“This Government respects the will of the House of Commons and recognises the strong feeling and public support for this cause. Consequently, we have announced today that all former Gurkhas who served for longer than four years will be eligible to apply for settlement in the United Kingdom. They will also be entitled to bring their spouses and dependent minor children. There will be no time limit on applications.
“This scheme recognises the unique nature of the service given to the UK by the Brigade of Gurkhas and is offered to them on an exceptional basis.
“We believe that in announcing the new policy today, we have met their concerns and those of Parliament.”

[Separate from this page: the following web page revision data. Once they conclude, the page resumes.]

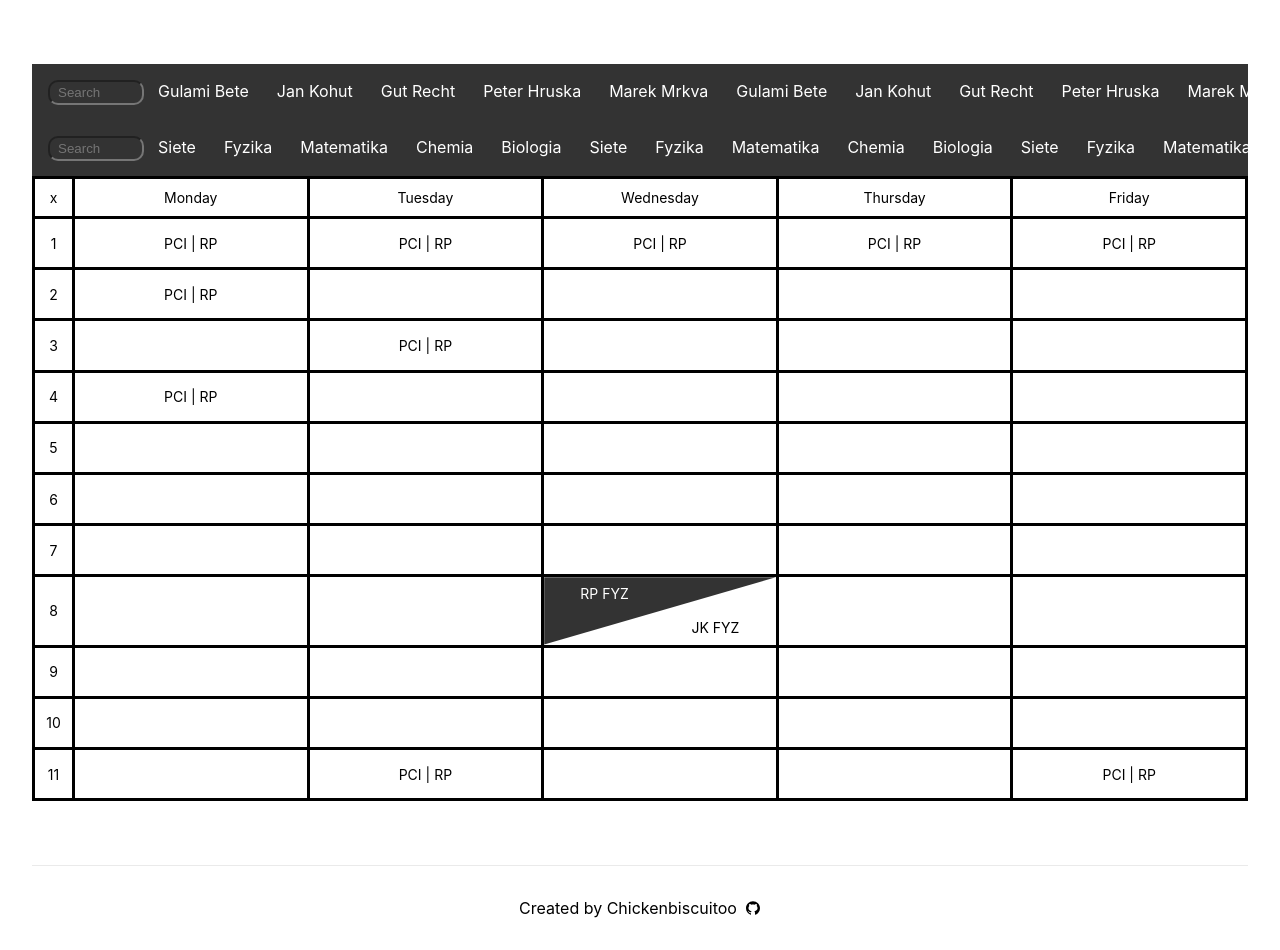
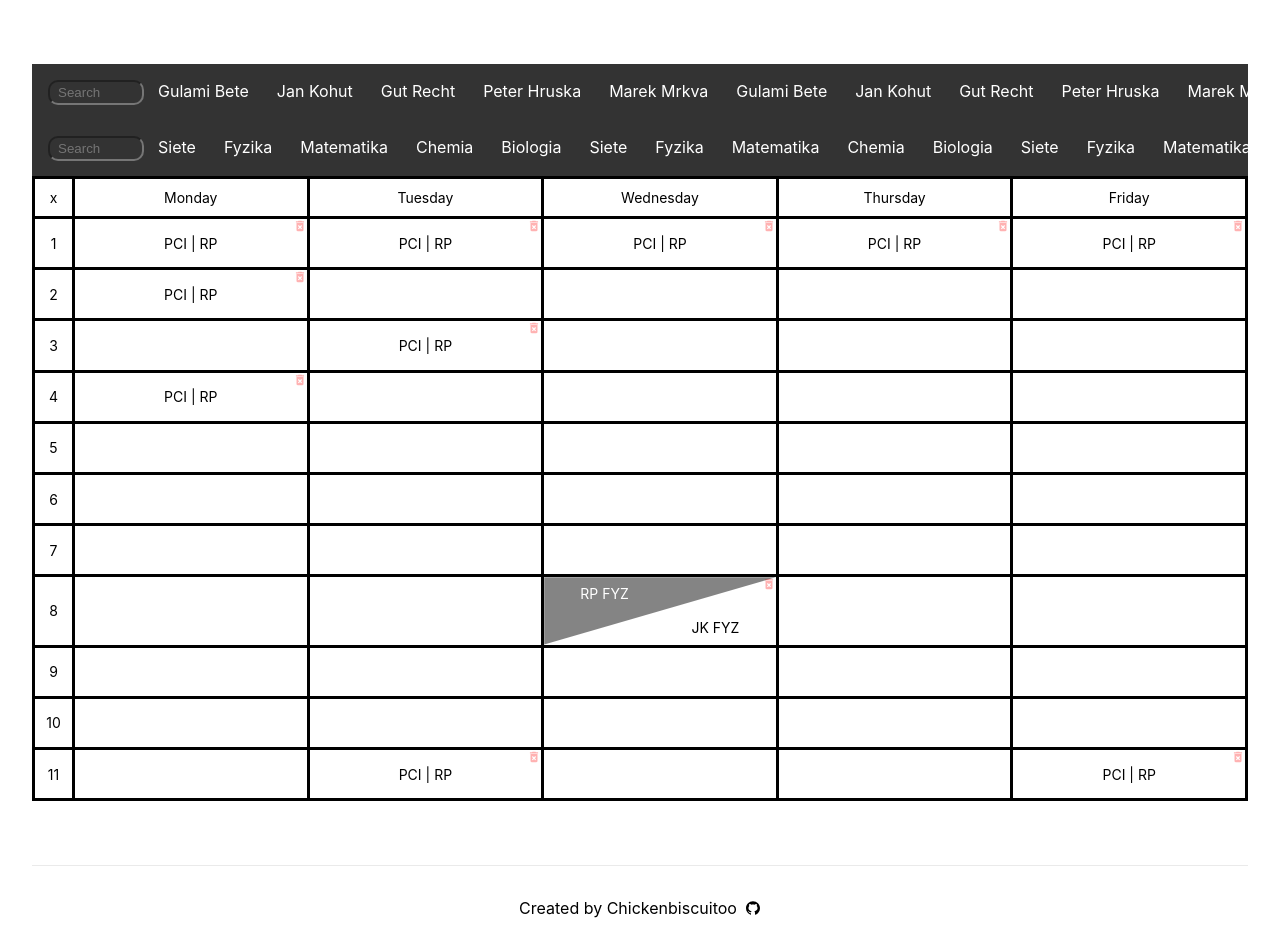
Before and after one commit to Chickenbiscuitoo/timetable-manager, a Next.js app: page / in a window 1280 px wide. Built offline with nearby package versions, Linux system fonts and the light colour scheme.

Commit message:
added delete func and button

```diff
--- a/components/Cell.tsx
+++ b/components/Cell.tsx
@@ -5,6 +5,7 @@ import useTimetableStore from '../store'
 import { useDrop } from 'react-dnd'
 
 import SplitCell from './SplitCell'
+import { MdDeleteForever } from 'react-icons/md'
 
 interface Props {
 	subject: string | string[]
@@ -19,7 +20,7 @@ const Cell: NextPage<Props> = ({
 	position,
 	teacher,
 }) => {
-	const { addLesson, updateLesson } = useTimetableStore()
+	const { addLesson, updateLesson, deleteLesson } = useTimetableStore()
 
 	const handleDrop = () => {
 		if (itemType === 'TeacherMenuItem' && !teacher) {
@@ -65,6 +66,8 @@ const Cell: NextPage<Props> = ({
 		}
 	}
 
+	const handleRemove = () => deleteLesson(lesson_id)
+
 	const [{ isOver, canDrop, itemType, itemProps }, drop]: any = useDrop({
 		accept: ['TeacherMenuItem', 'SubjectMenuItem'],
 		canDrop: handleCanDrop,
@@ -106,6 +109,14 @@ const Cell: NextPage<Props> = ({
 								teacher={teacher[1]}
 								position="cell_down"
 							/>
+							{lesson_id && (
+								<span
+									onClick={handleRemove}
+									className={styles.btn_remove}
+								>
+									<MdDeleteForever />
+								</span>
+							)}
 						</>
 					) : Array.isArray(subject) &&
 					  !Array.isArray(teacher) ? (
@@ -122,6 +133,14 @@ const Cell: NextPage<Props> = ({
 								teacher={teacher}
 								position="cell_down"
 							/>
+							{lesson_id && (
+								<span
+									onClick={handleRemove}
+									className={styles.btn_remove}
+								>
+									<MdDeleteForever />
+								</span>
+							)}
 						</>
 					) : !Array.isArray(subject) &&
 					  Array.isArray(teacher) ? (
@@ -138,11 +157,27 @@ const Cell: NextPage<Props> = ({
 								teacher={teacher[1]}
 								position="cell_down"
 							/>
+							{lesson_id && (
+								<span
+									onClick={handleRemove}
+									className={styles.btn_remove}
+								>
+									<MdDeleteForever />
+								</span>
+							)}
 						</>
 					) : (
 						<td ref={drop} className={getClassName()}>
 							{subject}
 							{teacher && ` | ${teacher}`}
+							{lesson_id && (
+								<span
+									onClick={handleRemove}
+									className={styles.btn_remove}
+								>
+									<MdDeleteForever />
+								</span>
+							)}{' '}
 						</td>
 					)}
 				</td>
@@ -150,6 +185,14 @@ const Cell: NextPage<Props> = ({
 				<td ref={drop} className={getClassName()}>
 					{subject}
 					{teacher && ` | ${teacher}`}
+					{lesson_id && (
+						<span
+							onClick={handleRemove}
+							className={styles.btn_remove}
+						>
+							<MdDeleteForever />
+						</span>
+					)}
 				</td>
 			)}
 		</>
--- a/store.ts
+++ b/store.ts
@@ -24,6 +24,7 @@ interface TimetableState {
 		subject: string | string[],
 		teacher?: string | string[] | undefined
 	) => void
+	deleteLesson: (lessonId: number) => void
 }
 
 const useTimetableStore = create<TimetableState>((set) => ({
@@ -246,6 +247,15 @@ const useTimetableStore = create<TimetableState>((set) => ({
 				},
 			],
 		})),
+	deleteLesson: (lesson_id) => {
+		set((state) => ({
+			rawTableData: [
+				...state.rawTableData.filter(
+					(el) => el.lesson_id !== lesson_id
+				),
+			],
+		}))
+	},
 }))
 
 export default useTimetableStore
--- a/styles/Timetable.module.css
+++ b/styles/Timetable.module.css
@@ -73,7 +73,7 @@
 	left: 0;
 	width: 100%;
 	height: 100%;
-	background-color: #333;
+	background-color: rgb(51, 51, 51, 0.6);
 	background-size: cover;
 	clip-path: polygon(100% 0%, 0% 0%, 0% 100%);
 }
@@ -82,3 +82,16 @@
 	width: 2.5rem;
 	border-width: slim;
 }
+
+.btn_remove {
+	position: absolute;
+	top: 0;
+	right: 0;
+	z-index: 2;
+	color: rgb(255, 0, 0, 0.3);
+}
+
+.btn_remove:hover {
+	color: rgb(255, 0, 0, 0.6);
+	cursor: pointer;
+}
```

The Gurkha Justice Campaign seems to be making some headway thanks to the splendid efforts of the actress and leading activist Joanna Lumley. She is reported to have had an encouraging meeting with the Prime Minister yesterday after which she pinned her hopes on the belief that Gordon Brown is a man of integrity. On that particular point I am inclined to agree with her. However, I am also of the opinion that he is badly advised and surrounded by a cabinet and staff that I wouldn’t employ as tea boys.
Then today Joanna is reported to have “ambushed” Immigration Minister Phil Woollass as he was about to give a press conference. Apparently they then had a private discussion and spoke to the press afterwards as you can see and hear on this video at the BBC News website.
I daresay that the private discussion was of the “full and frank” variety. One rarely sees a government minister looking so much like the naughty schoolboy being put straight by the headmistress.
It seems to me that The Government continues to drag its feet on this issue. If those who fought, and were prepared to die, for the United Kingdon should be allowed to live in the UK, if they want to, what does it matter whether they retired fron the Brigade of Gurkhas before or after 1997. Why is The Government still going ahead with reviewing 1,500 cases – this is irrelevant – and why, after the review, are they intending to drag the whole thing out even further by revising the rules that they announced only days ago. It is all unnecessary because ALL retired Gurkhas should be entitled to live in the UK with their close families as of immediately. No ifs, buts or maybes, no bureaucratic feet dragging, no long-winded administrative nonsense from the Civil Service and the lawyers and the rest of the parasites. This was, in effect, the solution that was voted for by our representatives in Parliament only last week. Just do it!
UK Parliamentary Cycling Group finds out about cycling in The Netherlands (see video here) in April 2009.